Task inputs:
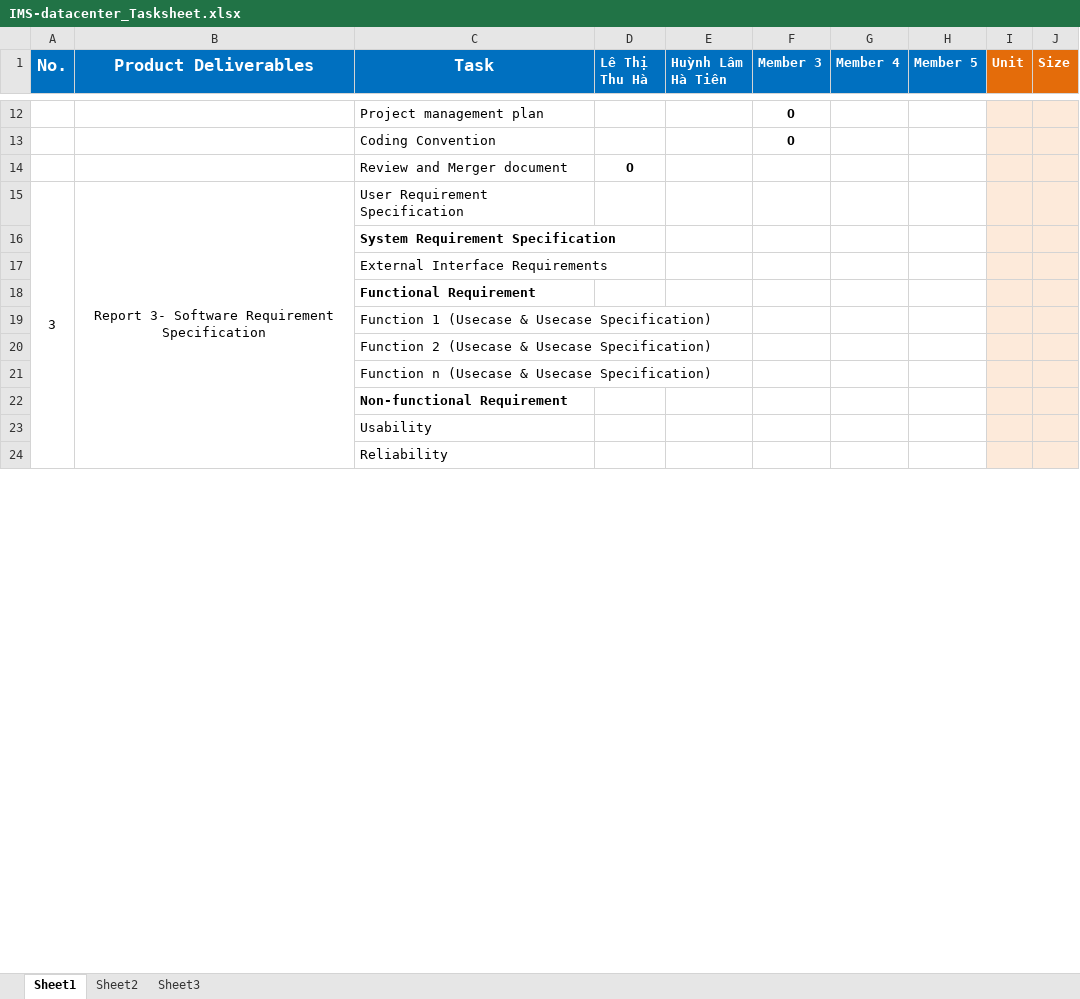
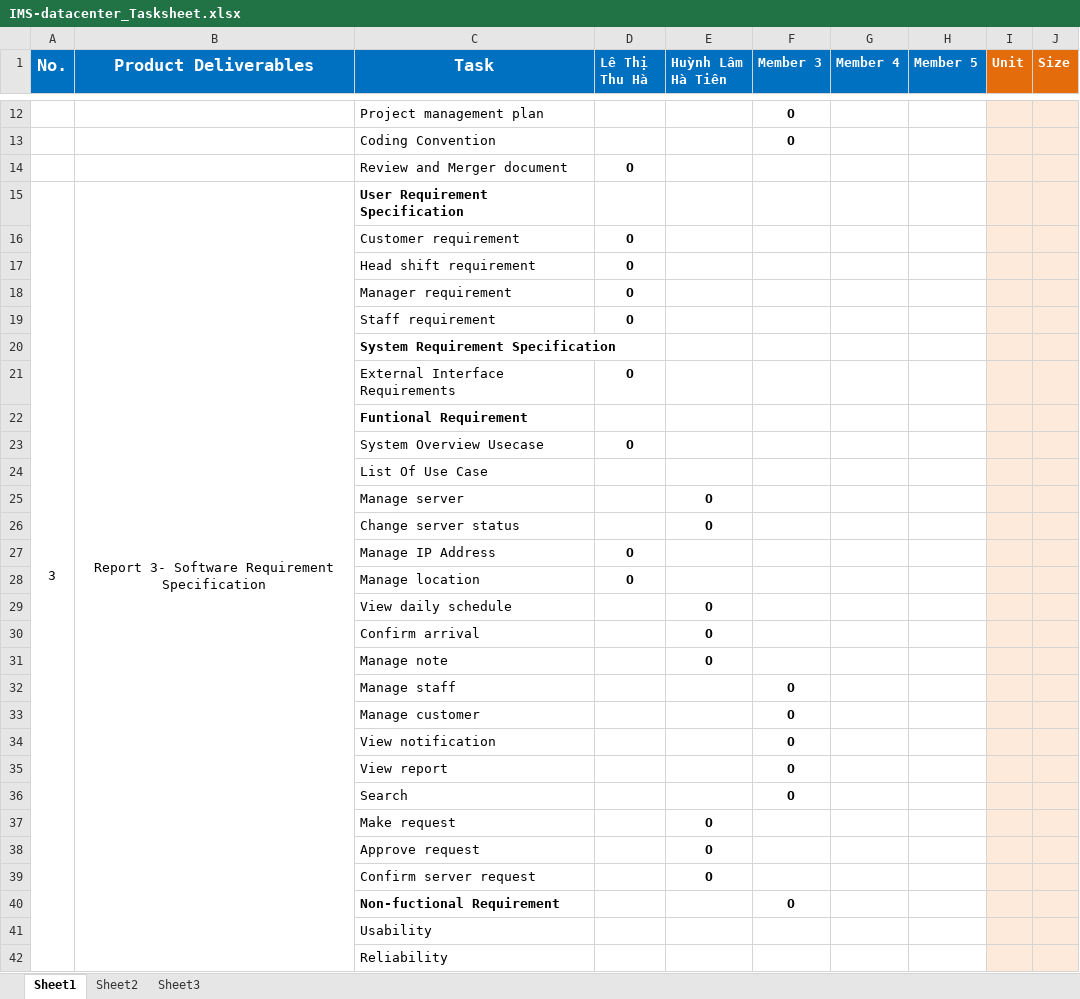
Before and after one commit to haltt051093/IMS-datacenter, an Excel workbook: Document/IMS-datacenter_Tasksheet.xlsx, sheet Sheet1, drawn as a sheet; only a part is shown, gaps mark what is left out; values as stored, in another font and other column widths than the file's, no borders; removed rows and columns are numbered as before the commit, all else as after; the diff covers the shown part only; the diff names each change by its address in the sheet, - before the commit and + after, or states it on an @@ line.

```diff
--- a/Document/IMS-datacenter_Tasksheet.xlsx (sheet Sheet1)
+++ b/Document/IMS-datacenter_Tasksheet.xlsx (sheet Sheet1)
-C15 bold: off
+C15 bold: on
+row 16:  |  | Customer requirement | O
+row 17:  |  | Head shift requirement | O
+row 18:  |  | Manager requirement | O
+row 19:  |  | Staff requirement | O
-D21 (Lê Thị Thu Hà): (empty)
+D21 (Lê Thị Thu Hà): O
-C22 (Task): Functional Requirement
+C22 (Task): Funtional Requirement
-row 19:  |  | Function 1 (Usecase & Usecase Specification)
-row 20:  |  | Function 2 (Usecase & Usecase Specification)
-row 21:  |  | Function n (Usecase & Usecase Specification)
+row 23:  |  | System Overview Usecase | O
-C24 (Task): Non-functional Requirement
+C24 (Task): List Of Use Case
-C24 bold: on
+C24 bold: off
+row 25:  |  | Manage server |  | O
+row 26:  |  | Change server status |  | O
+row 27:  |  | Manage IP Address | O
+row 28:  |  | Manage location | O
+row 29:  |  | View daily schedule |  | O
+row 30:  |  | Confirm arrival |  | O
+row 31:  |  | Manage note |  | O
+row 32:  |  | Manage staff |  |  | O
+row 33:  |  | Manage customer |  |  | O
+row 34:  |  | View notification |  |  | O
+row 35:  |  | View report |  |  | O
+row 36:  |  | Search |  |  | O
+row 37:  |  | Make request |  | O
+row 38:  |  | Approve request |  | O
+row 39:  |  | Confirm server request |  | O
+row 40:  |  | Non-fuctional Requirement |  |  | O
```
Also changed, not shown: 8 added rows, 9 removed rows, 8 edited cells and cell formats elsewhere in this sheet, sheet Sheet2, Document/Member.xlsx, 40 other files.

Work to complete:
The copy you produce must repeat all the entries exactly and contain no pictures.

Exercise result:
Before and after one commit to haltt051093/IMS-datacenter, an Excel workbook: Document/IMS-datacenter_Tasksheet.xlsx, sheet Sheet1, drawn as a sheet; only a part is shown, gaps mark what is left out; values as stored, in another font and other column widths than the file's, no borders; removed rows and columns are numbered as before the commit, all else as after; the diff covers the shown part only; the diff names each change by its address in the sheet, - before the commit and + after, or states it on an @@ line.

```diff
--- a/Document/IMS-datacenter_Tasksheet.xlsx (sheet Sheet1)
+++ b/Document/IMS-datacenter_Tasksheet.xlsx (sheet Sheet1)
-C15 bold: off
+C15 bold: on
+row 16:  |  | Customer requirement | O
+row 17:  |  | Head shift requirement | O
+row 18:  |  | Manager requirement | O
+row 19:  |  | Staff requirement | O
-D21 (Lê Thị Thu Hà): (empty)
+D21 (Lê Thị Thu Hà): O
-C22 (Task): Functional Requirement
+C22 (Task): Funtional Requirement
-row 19:  |  | Function 1 (Usecase & Usecase Specification)
-row 20:  |  | Function 2 (Usecase & Usecase Specification)
-row 21:  |  | Function n (Usecase & Usecase Specification)
+row 23:  |  | System Overview Usecase | O
-C24 (Task): Non-functional Requirement
+C24 (Task): List Of Use Case
-C24 bold: on
+C24 bold: off
+row 25:  |  | Manage server |  | O
+row 26:  |  | Change server status |  | O
+row 27:  |  | Manage IP Address | O
+row 28:  |  | Manage location | O
+row 29:  |  | View daily schedule |  | O
+row 30:  |  | Confirm arrival |  | O
+row 31:  |  | Manage note |  | O
+row 32:  |  | Manage staff |  |  | O
+row 33:  |  | Manage customer |  |  | O
+row 34:  |  | View notification |  |  | O
+row 35:  |  | View report |  |  | O
+row 36:  |  | Search |  |  | O
+row 37:  |  | Make request |  | O
+row 38:  |  | Approve request |  | O
+row 39:  |  | Confirm server request |  | O
+row 40:  |  | Non-fuctional Requirement |  |  | O
```
Also changed, not shown: 8 added rows, 9 removed rows, 8 edited cells and cell formats elsewhere in this sheet, sheet Sheet2, Document/Member.xlsx, 40 other files.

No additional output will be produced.